[[ Records to process, beginning ]]
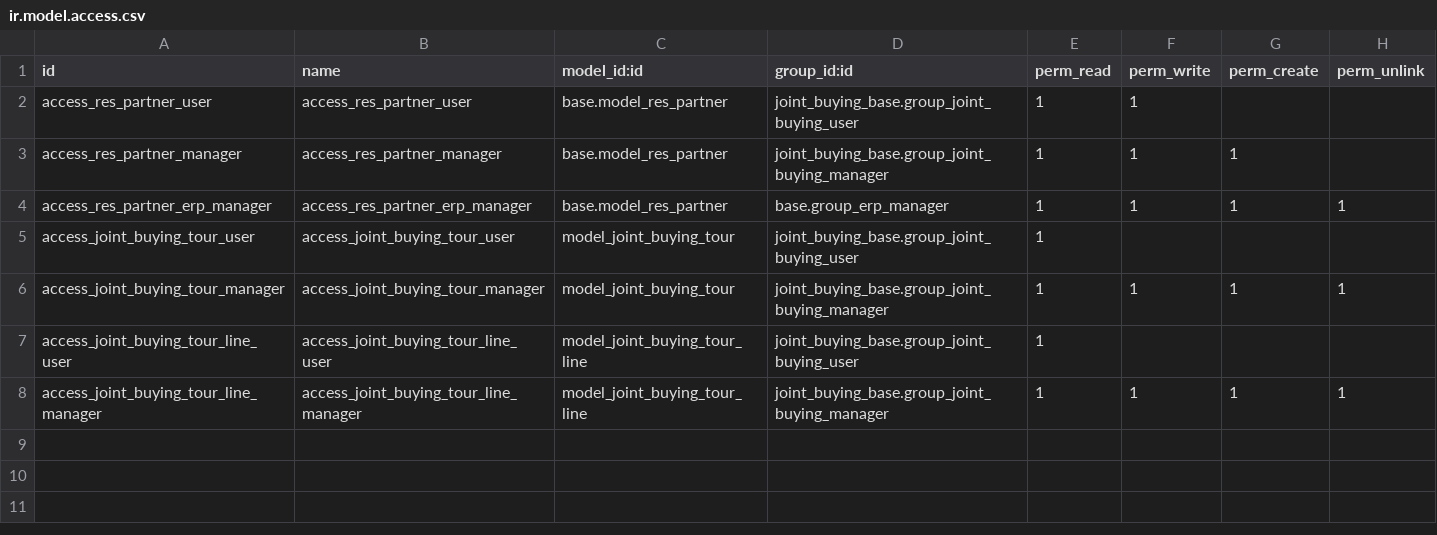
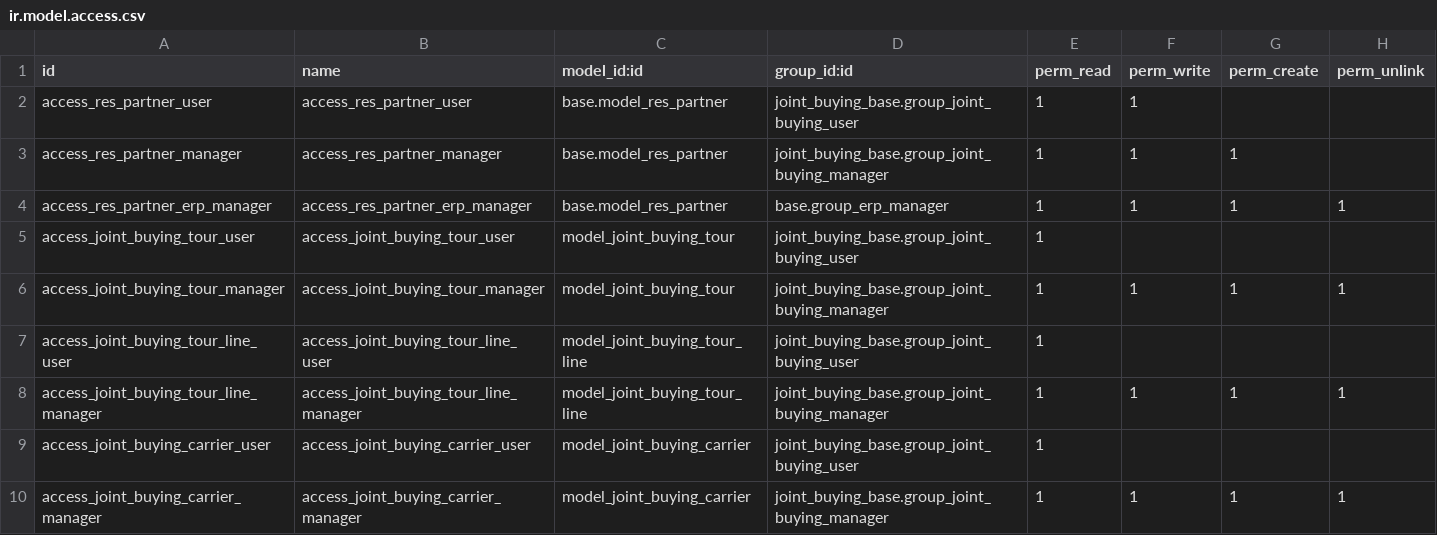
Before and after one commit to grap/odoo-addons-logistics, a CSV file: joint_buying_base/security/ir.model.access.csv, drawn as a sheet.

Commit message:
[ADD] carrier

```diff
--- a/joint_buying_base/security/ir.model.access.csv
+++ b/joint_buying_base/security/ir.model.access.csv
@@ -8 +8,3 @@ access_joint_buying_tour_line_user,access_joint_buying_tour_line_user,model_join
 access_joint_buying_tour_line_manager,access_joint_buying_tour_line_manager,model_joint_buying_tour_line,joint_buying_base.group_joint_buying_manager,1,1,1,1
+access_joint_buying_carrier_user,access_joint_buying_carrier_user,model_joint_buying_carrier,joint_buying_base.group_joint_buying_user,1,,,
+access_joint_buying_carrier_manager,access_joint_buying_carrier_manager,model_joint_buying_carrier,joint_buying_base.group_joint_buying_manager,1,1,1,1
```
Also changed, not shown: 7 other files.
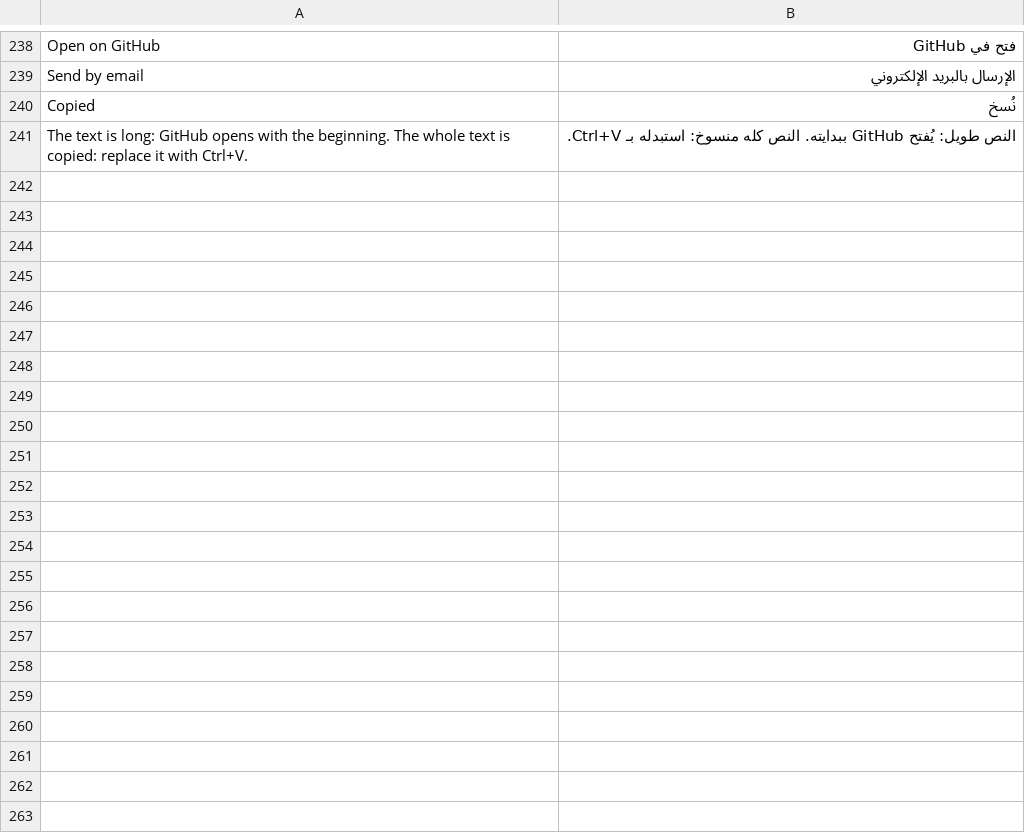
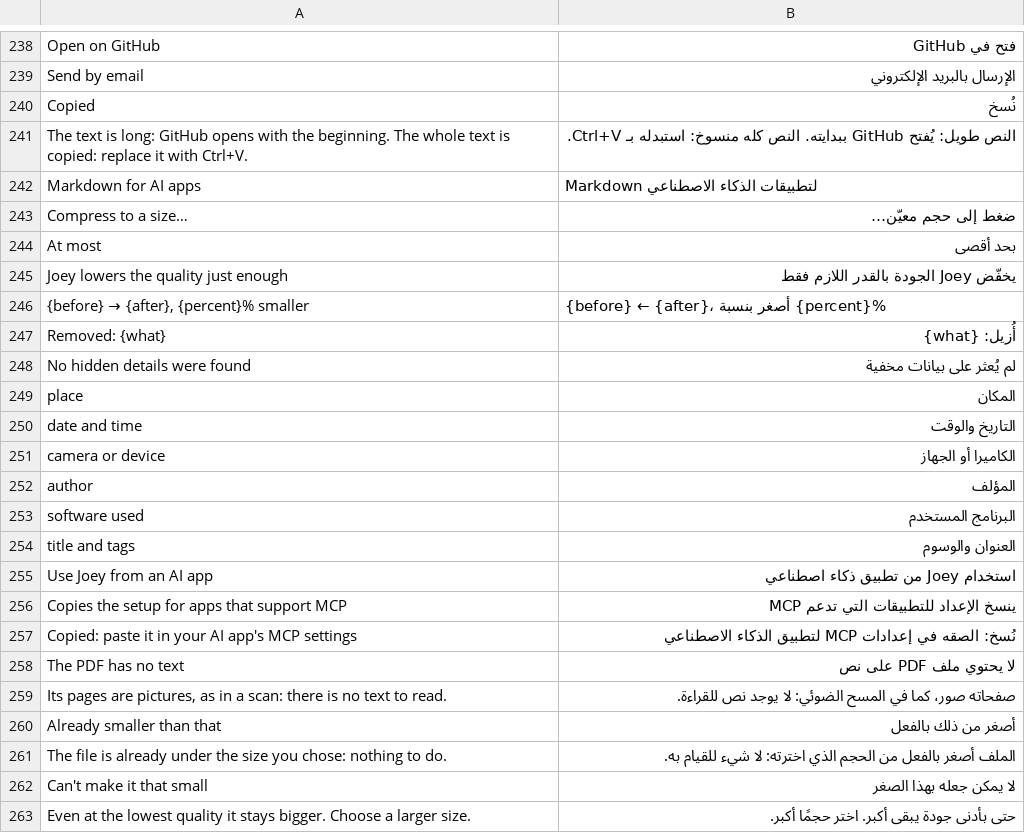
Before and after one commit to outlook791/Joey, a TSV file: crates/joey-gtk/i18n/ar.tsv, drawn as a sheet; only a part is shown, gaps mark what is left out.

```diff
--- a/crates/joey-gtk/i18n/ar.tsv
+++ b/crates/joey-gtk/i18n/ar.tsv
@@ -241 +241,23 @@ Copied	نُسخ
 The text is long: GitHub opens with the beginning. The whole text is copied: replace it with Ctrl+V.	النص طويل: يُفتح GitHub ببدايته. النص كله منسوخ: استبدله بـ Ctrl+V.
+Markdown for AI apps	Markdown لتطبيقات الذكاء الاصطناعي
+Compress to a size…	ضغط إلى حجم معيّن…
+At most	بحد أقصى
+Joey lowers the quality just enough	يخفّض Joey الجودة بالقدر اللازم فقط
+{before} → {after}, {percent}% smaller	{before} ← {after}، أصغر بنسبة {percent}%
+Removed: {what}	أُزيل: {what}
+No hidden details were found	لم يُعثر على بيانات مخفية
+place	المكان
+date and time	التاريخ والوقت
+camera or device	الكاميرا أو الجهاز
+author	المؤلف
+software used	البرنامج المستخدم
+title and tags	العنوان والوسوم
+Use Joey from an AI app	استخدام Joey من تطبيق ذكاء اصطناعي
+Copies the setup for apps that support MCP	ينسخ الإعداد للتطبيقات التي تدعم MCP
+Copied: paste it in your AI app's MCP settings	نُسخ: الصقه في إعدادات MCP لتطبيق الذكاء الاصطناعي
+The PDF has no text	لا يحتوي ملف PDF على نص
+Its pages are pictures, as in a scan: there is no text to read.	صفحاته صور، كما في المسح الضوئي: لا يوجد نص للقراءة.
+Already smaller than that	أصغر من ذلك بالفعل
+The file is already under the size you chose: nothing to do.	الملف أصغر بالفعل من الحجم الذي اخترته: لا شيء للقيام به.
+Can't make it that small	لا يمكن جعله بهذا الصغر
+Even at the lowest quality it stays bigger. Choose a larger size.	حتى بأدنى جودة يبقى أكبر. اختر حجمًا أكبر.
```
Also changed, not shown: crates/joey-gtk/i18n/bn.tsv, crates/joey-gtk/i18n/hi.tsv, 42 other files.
[[ Records to process, end ]]
Problem requirements – Set every record down exactly, omitting pictures.

Output –
Before and after one commit to grap/odoo-addons-logistics, a CSV file: joint_buying_base/security/ir.model.access.csv, drawn as a sheet.

Commit message:
[ADD] carrier

```diff
--- a/joint_buying_base/security/ir.model.access.csv
+++ b/joint_buying_base/security/ir.model.access.csv
@@ -8 +8,3 @@ access_joint_buying_tour_line_user,access_joint_buying_tour_line_user,model_join
 access_joint_buying_tour_line_manager,access_joint_buying_tour_line_manager,model_joint_buying_tour_line,joint_buying_base.group_joint_buying_manager,1,1,1,1
+access_joint_buying_carrier_user,access_joint_buying_carrier_user,model_joint_buying_carrier,joint_buying_base.group_joint_buying_user,1,,,
+access_joint_buying_carrier_manager,access_joint_buying_carrier_manager,model_joint_buying_carrier,joint_buying_base.group_joint_buying_manager,1,1,1,1
```
Also changed, not shown: 7 other files.
Before and after one commit to outlook791/Joey, a TSV file: crates/joey-gtk/i18n/ar.tsv, drawn as a sheet; only a part is shown, gaps mark what is left out.

```diff
--- a/crates/joey-gtk/i18n/ar.tsv
+++ b/crates/joey-gtk/i18n/ar.tsv
@@ -241 +241,23 @@ Copied	نُسخ
 The text is long: GitHub opens with the beginning. The whole text is copied: replace it with Ctrl+V.	النص طويل: يُفتح GitHub ببدايته. النص كله منسوخ: استبدله بـ Ctrl+V.
+Markdown for AI apps	Markdown لتطبيقات الذكاء الاصطناعي
+Compress to a size…	ضغط إلى حجم معيّن…
+At most	بحد أقصى
+Joey lowers the quality just enough	يخفّض Joey الجودة بالقدر اللازم فقط
+{before} → {after}, {percent}% smaller	{before} ← {after}، أصغر بنسبة {percent}%
+Removed: {what}	أُزيل: {what}
+No hidden details were found	لم يُعثر على بيانات مخفية
+place	المكان
+date and time	التاريخ والوقت
+camera or device	الكاميرا أو الجهاز
+author	المؤلف
+software used	البرنامج المستخدم
+title and tags	العنوان والوسوم
+Use Joey from an AI app	استخدام Joey من تطبيق ذكاء اصطناعي
+Copies the setup for apps that support MCP	ينسخ الإعداد للتطبيقات التي تدعم MCP
+Copied: paste it in your AI app's MCP settings	نُسخ: الصقه في إعدادات MCP لتطبيق الذكاء الاصطناعي
+The PDF has no text	لا يحتوي ملف PDF على نص
+Its pages are pictures, as in a scan: there is no text to read.	صفحاته صور، كما في المسح الضوئي: لا يوجد نص للقراءة.
+Already smaller than that	أصغر من ذلك بالفعل
+The file is already under the size you chose: nothing to do.	الملف أصغر بالفعل من الحجم الذي اخترته: لا شيء للقيام به.
+Can't make it that small	لا يمكن جعله بهذا الصغر
+Even at the lowest quality it stays bigger. Choose a larger size.	حتى بأدنى جودة يبقى أكبر. اختر حجمًا أكبر.
```
Also changed, not shown: crates/joey-gtk/i18n/bn.tsv, crates/joey-gtk/i18n/hi.tsv, 42 other files.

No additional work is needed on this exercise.